The Invincible Iron Man 2 (August 2008)

What’s with Larroca and faces? Hasn’t anyone told him his digital art for faces looks just plain awful? The issue has really solid art for the first eight pages or so and then I realized why–he’d only drawn like one or two faces. Once the faces are there, it looks awful again. I can run Photoshop filters on photographs on my own, I don’t need to buy a comic with them in it. This issue’s a little better than the first–there aren’t any Iron Man movie references until the end, when Fraction brings in the bad flirting Tony does with … Continue reading The Invincible Iron Man 2 (August 2008)

The Invincible Iron Man 1 (July 2008)

I’ve read this comic before. I don’t like it. It’s half sequel to the Iron Man movie and half adaptation of that movie’s distinct action sequences. I also don’t like Larroca’s artwork here. Maybe I don’t like him in general, but I know I don’t like him here. It’s plastically slick and photo-referenced. To describe it a little more diplomatically, I think The Invincible Iron Man is distasteful corporate synergy. So why am I reading it (again)? Because I know once this dreadful arc is over, it gets great. And because Fraction can get some of the material above the … Continue reading The Invincible Iron Man 1 (July 2008)

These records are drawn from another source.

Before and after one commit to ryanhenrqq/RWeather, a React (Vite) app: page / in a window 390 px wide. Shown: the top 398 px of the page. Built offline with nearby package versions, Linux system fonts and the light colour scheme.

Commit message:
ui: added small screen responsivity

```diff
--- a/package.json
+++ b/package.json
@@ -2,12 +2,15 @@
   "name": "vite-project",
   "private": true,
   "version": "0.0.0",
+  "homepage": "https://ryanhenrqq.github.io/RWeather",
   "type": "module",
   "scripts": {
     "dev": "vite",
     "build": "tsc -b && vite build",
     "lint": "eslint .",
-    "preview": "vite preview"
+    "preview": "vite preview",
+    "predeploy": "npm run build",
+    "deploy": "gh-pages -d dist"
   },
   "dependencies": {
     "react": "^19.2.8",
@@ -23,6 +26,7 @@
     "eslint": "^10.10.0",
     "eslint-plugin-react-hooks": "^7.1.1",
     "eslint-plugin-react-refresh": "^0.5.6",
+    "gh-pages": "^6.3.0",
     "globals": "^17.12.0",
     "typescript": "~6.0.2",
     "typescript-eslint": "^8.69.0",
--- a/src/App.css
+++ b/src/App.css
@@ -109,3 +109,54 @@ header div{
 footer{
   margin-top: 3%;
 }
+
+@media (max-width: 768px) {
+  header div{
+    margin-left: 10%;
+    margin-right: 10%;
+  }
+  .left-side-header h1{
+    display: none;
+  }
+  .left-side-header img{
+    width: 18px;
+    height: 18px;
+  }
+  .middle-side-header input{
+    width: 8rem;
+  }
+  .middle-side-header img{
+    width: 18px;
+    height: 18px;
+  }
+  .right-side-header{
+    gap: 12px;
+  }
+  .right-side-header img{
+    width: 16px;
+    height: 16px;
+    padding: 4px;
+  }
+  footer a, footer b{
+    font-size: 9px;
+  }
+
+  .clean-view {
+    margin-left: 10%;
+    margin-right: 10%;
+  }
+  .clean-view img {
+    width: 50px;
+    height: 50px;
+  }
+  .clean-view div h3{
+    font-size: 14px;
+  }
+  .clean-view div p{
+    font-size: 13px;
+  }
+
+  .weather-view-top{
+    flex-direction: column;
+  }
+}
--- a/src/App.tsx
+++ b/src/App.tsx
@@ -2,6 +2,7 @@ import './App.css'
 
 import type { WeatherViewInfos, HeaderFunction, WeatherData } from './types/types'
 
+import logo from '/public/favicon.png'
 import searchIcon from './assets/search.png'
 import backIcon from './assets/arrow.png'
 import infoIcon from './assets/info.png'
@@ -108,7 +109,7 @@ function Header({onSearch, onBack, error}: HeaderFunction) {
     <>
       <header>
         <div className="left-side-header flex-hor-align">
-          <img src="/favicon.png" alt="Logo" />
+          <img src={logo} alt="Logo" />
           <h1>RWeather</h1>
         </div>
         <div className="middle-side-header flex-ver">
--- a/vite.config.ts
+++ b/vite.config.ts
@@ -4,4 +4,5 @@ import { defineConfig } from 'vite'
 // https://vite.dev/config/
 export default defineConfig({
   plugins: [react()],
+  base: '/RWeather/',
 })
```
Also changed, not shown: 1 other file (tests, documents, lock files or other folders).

Dracula: The Company of Monsters 1 (August 2010)

Dracula, as a vampire (at least, how he usually looks as a vampire), appears on the cover of this comic book. He does not appear, as a vampire, in the interior. Instead, we follow Evan. Evan is a naive blue blood whose evil multi-national corporation is going to resurrect Dracula. I didn’t learn the resurrection part from this comic book, however, I learned it from an interview about this comic book. Or maybe a press release. One of the two. There are some neat ideas here. Well, one. What if Dracula came back today–but without the Bram Stoker history under … Continue reading Dracula: The Company of Monsters 1 (August 2010)

After Dark 1 (July 2010)

Wesley Snipes helped create After Dark. There’s no mention of if he did it before or after debtor’s prison. I imagine if the comic had a tax evader as a character, it might be a lot more interesting. The story, if I can figure it out, is about an atmosphere destroyed earth with no real sunlight (Snipes apparently saw the Matrix) and the people in power decide to send a mission out to find a cultural icon to inspire the masses. Unfortunately, it’s not Elvis. A really lame team assembles and there’s eventually some dramatics, et cetera. It’s basically like … Continue reading After Dark 1 (July 2010)